CAWG is advocating for a legislative fix, through AB 907, that provides MEB useful tools to sanction wineries, short of license revocation, who fail to pay growers.
If passed, AB 907 would provide MEB limited authority to levy an administrative fine, not to exceed $10,000, if a winery fails to pay a grower for delivered winegrapes or obstructs an investigation by MEB. The bill would also allow for fines of up to $6,000 if a winery that is required to have a processors license knowingly fails to obtain such a license.
Finally, under AB 907, if MEB determines after an investigation and administrative hearing that a winery has failed to pay for delivered grapes, then a winery can be required to post a surety bond to ensure payment to those growers for the amounts owed. This surety bond provision expands upon existing authority which allows MEB to require a winery, with a history of failure to pay, to post a surety bond to ensure payment to growers for future purchases.
“We applaud Assemblywoman Ma for authoring AB 907,” said winegrape grower Brad Goehring. “The bill takes careful aim at the few predatory operators who refuse to pay for delivered winegrapes. If we don’t fix the Processors Law, then an unscrupulous minority who don’t pay for their grapes gain a competitive advantage over compliant wineries, and distrust and uncertainty can creep into the marketplace, resulting in unnecessary costs and burdens for all parties. This is why we need AB 907.”
CAWG represents the growers of more than 60 percent of the gross grape tonnage crushed for wine and concentrate in California. The statewide association provides industry leadership to advocate for public policies, research and education programs, sustainable farming practices and trade positions to enhance the business of growing California winegrapes.
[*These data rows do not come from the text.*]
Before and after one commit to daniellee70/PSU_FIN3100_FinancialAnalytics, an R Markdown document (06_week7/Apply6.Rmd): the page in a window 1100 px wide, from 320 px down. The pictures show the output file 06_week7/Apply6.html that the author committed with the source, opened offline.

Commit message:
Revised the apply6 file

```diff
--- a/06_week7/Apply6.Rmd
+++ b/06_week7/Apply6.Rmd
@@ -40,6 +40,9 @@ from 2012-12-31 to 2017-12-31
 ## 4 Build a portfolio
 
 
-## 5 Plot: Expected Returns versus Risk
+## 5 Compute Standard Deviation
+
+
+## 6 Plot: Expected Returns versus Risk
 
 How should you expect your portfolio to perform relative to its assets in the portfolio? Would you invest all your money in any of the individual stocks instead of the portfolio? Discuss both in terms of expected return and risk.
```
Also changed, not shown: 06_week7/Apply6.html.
For more information about CAWG, visit their Web site at www.cawg.org.